Problem to work on
Lines from the material below that hold the string "banner" are what is needed; copy each of them.

Information shown

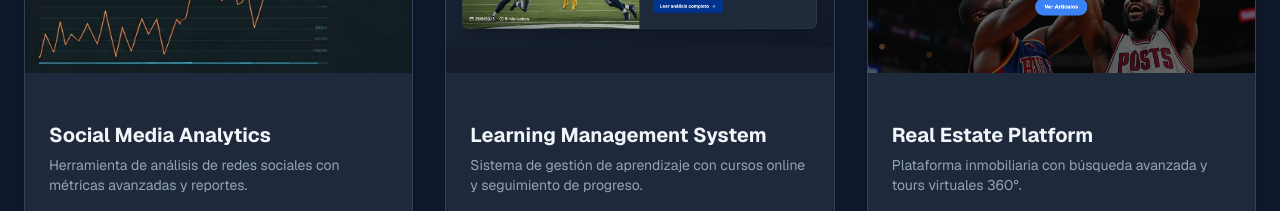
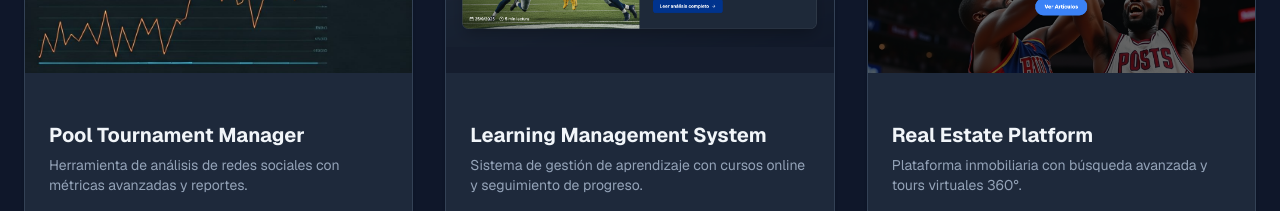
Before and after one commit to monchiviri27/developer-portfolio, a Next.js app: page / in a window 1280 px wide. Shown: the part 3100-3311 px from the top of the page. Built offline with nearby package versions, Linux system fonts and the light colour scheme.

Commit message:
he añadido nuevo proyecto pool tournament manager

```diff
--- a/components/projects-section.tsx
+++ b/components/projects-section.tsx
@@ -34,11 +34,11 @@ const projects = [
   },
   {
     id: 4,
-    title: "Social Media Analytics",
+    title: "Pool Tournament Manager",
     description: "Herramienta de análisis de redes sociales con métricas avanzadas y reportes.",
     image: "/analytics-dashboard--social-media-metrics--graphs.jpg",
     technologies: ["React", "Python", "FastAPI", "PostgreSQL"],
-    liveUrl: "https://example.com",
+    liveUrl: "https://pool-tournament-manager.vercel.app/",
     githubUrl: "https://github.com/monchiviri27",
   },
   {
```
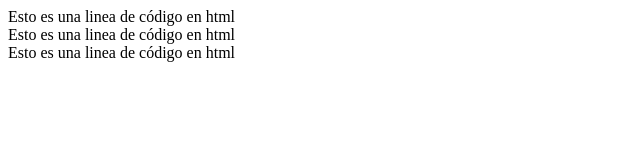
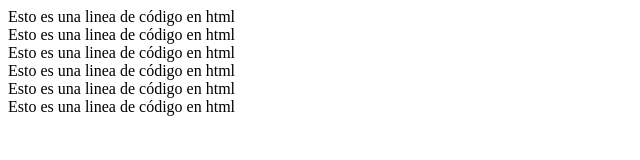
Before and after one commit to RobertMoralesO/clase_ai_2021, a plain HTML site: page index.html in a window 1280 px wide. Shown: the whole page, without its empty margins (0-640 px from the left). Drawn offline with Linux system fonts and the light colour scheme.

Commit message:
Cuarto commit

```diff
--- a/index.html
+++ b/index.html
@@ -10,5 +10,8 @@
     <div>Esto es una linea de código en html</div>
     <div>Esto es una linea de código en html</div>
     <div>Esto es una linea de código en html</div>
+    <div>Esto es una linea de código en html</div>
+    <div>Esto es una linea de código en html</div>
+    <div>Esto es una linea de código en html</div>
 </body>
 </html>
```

---

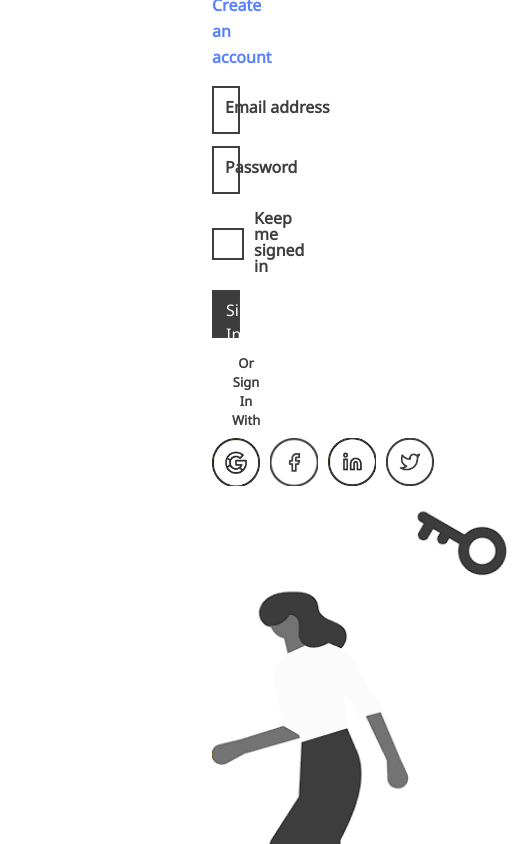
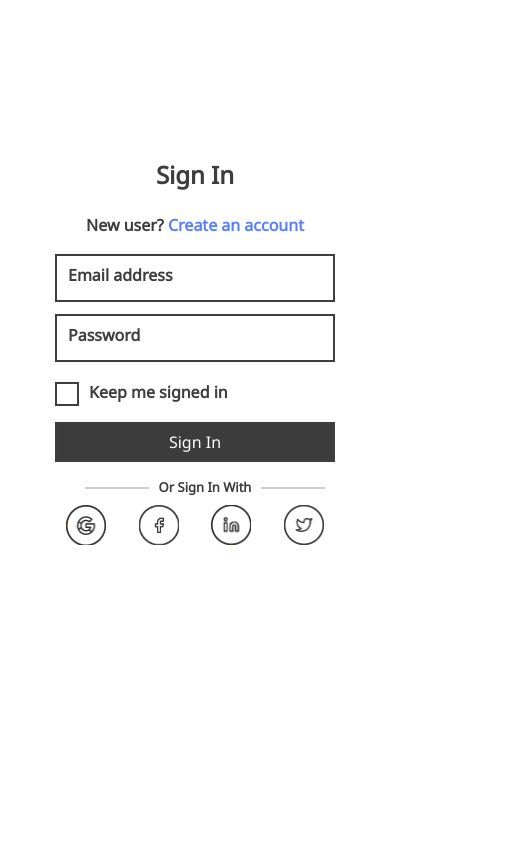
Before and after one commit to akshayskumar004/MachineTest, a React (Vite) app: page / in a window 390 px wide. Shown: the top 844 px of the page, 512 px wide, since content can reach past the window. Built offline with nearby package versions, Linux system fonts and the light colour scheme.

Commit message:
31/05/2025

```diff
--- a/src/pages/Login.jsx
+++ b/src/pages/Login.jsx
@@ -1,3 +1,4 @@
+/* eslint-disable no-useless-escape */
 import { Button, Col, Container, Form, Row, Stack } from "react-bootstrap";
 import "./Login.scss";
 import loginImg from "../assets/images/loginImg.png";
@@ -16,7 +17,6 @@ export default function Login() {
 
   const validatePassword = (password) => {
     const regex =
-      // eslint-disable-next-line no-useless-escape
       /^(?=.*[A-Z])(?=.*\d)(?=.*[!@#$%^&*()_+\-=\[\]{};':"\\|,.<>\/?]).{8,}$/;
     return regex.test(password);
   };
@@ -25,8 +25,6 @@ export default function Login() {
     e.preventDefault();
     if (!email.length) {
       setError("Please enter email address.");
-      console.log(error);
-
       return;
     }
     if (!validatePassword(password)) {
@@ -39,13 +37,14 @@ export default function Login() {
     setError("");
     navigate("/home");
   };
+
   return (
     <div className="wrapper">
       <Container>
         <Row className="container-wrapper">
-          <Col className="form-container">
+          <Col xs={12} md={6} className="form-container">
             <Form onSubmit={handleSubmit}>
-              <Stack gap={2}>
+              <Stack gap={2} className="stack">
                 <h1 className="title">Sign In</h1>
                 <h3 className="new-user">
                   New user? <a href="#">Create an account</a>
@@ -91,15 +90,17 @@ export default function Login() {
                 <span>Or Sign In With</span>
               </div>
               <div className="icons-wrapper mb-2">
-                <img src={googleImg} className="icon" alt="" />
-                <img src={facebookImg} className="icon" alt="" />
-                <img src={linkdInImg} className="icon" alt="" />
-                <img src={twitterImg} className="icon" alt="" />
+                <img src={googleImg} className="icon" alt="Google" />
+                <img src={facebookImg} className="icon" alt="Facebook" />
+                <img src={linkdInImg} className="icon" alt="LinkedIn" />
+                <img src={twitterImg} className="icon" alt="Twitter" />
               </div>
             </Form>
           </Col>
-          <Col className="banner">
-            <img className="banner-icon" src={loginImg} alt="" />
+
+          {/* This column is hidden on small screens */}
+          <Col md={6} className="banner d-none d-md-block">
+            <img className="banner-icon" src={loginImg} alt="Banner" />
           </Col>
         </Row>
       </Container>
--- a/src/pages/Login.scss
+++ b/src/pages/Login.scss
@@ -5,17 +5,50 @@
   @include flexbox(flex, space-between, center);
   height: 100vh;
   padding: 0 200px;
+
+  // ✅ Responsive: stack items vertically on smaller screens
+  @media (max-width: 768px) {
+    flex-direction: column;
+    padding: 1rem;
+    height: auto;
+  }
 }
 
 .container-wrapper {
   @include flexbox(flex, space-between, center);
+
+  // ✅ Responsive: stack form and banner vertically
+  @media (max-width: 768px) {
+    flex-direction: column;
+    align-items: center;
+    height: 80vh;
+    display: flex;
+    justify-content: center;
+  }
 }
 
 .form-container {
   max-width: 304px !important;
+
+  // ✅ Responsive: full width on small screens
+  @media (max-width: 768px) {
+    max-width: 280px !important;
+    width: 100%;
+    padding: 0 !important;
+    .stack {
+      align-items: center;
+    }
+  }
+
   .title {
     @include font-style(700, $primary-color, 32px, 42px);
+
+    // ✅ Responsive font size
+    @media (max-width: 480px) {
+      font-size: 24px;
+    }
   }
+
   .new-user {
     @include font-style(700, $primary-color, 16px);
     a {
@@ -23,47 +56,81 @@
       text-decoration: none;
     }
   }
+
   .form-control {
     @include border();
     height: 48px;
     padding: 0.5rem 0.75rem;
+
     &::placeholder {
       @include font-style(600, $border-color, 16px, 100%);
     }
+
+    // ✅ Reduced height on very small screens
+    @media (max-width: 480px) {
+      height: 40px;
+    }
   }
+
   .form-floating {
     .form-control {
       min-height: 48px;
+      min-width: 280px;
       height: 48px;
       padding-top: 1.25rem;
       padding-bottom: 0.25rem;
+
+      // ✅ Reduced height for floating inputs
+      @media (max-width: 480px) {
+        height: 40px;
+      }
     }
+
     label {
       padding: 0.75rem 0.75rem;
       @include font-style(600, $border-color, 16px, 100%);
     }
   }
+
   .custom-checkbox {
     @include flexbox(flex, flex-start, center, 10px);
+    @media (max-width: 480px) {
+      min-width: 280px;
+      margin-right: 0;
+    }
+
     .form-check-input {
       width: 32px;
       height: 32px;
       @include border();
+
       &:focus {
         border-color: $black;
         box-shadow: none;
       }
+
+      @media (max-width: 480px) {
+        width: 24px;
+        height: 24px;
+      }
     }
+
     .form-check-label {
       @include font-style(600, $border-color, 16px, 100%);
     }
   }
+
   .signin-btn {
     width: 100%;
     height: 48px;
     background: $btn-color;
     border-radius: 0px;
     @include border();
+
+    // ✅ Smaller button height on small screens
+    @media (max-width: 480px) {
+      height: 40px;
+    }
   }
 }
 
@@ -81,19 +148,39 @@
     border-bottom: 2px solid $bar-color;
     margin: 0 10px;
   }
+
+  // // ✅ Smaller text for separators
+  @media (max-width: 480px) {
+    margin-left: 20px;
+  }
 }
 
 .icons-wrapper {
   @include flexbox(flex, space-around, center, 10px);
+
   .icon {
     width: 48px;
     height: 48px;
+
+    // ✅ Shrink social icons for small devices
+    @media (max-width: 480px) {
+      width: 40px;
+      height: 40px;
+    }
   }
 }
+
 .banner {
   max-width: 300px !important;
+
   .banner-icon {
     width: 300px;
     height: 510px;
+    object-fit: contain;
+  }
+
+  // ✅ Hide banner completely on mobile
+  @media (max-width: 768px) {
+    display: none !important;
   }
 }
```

==

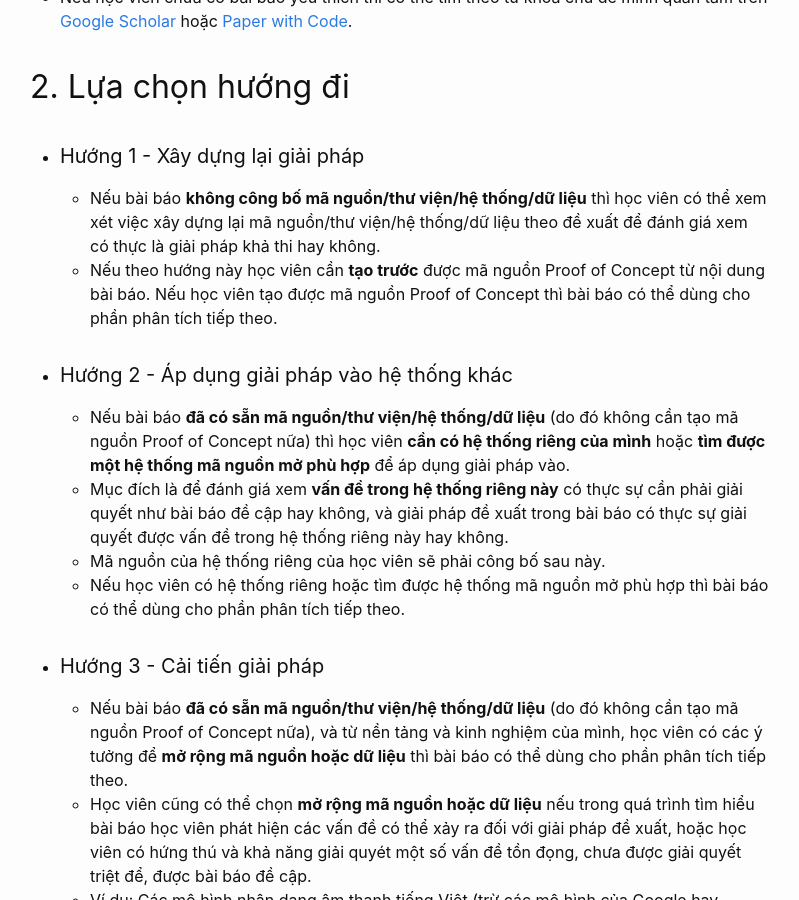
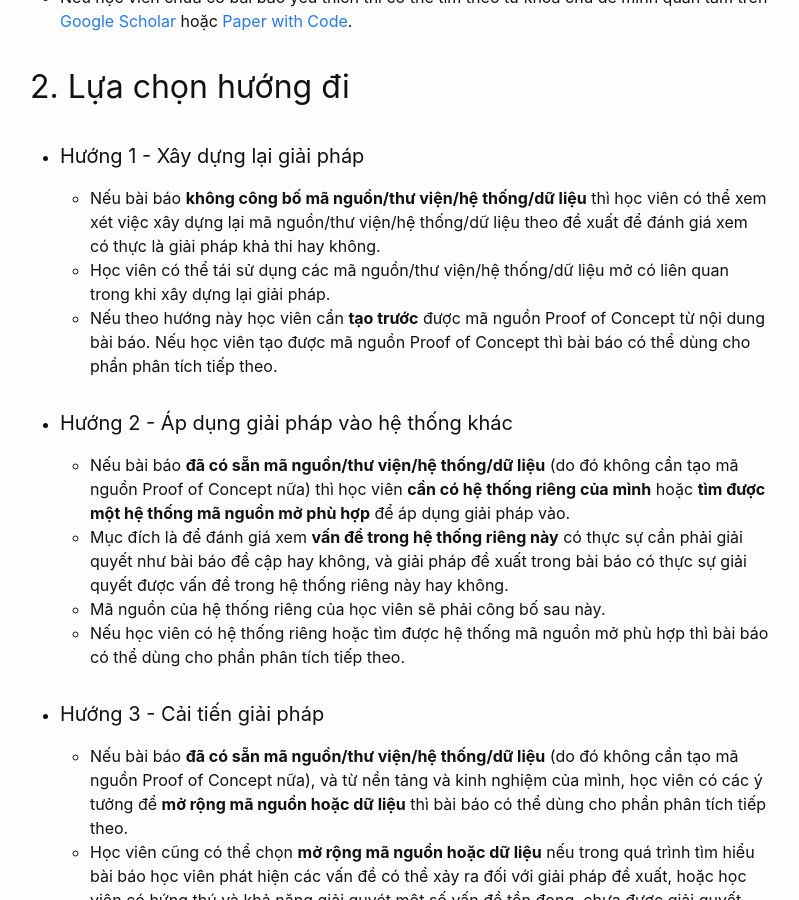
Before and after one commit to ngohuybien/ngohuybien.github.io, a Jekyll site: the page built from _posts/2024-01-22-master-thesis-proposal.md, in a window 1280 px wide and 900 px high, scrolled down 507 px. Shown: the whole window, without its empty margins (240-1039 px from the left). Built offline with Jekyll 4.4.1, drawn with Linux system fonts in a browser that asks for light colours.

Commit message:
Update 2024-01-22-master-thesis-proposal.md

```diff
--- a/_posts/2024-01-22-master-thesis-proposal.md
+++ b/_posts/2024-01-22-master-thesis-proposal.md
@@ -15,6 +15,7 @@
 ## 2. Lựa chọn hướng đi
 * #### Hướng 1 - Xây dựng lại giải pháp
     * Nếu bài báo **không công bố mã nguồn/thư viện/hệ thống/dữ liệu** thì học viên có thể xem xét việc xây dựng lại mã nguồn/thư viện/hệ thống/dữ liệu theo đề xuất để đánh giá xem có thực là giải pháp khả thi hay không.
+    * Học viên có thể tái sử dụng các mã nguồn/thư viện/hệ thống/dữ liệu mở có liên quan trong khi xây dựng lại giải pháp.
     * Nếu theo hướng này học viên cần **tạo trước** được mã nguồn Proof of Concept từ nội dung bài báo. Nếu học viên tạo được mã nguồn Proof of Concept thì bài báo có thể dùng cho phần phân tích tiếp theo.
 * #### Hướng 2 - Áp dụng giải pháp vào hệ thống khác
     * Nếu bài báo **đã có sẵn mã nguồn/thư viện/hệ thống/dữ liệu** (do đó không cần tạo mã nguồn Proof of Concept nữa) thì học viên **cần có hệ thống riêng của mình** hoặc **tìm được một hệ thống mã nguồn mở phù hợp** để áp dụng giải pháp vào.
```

Response for this exercise
-          <Col className="banner">
-            <img className="banner-icon" src={loginImg} alt="" />
+          <Col md={6} className="banner d-none d-md-block">
+            <img className="banner-icon" src={loginImg} alt="Banner" />
+  // ✅ Responsive: stack form and banner vertically
 .banner {
   .banner-icon {
+  // ✅ Hide banner completely on mobile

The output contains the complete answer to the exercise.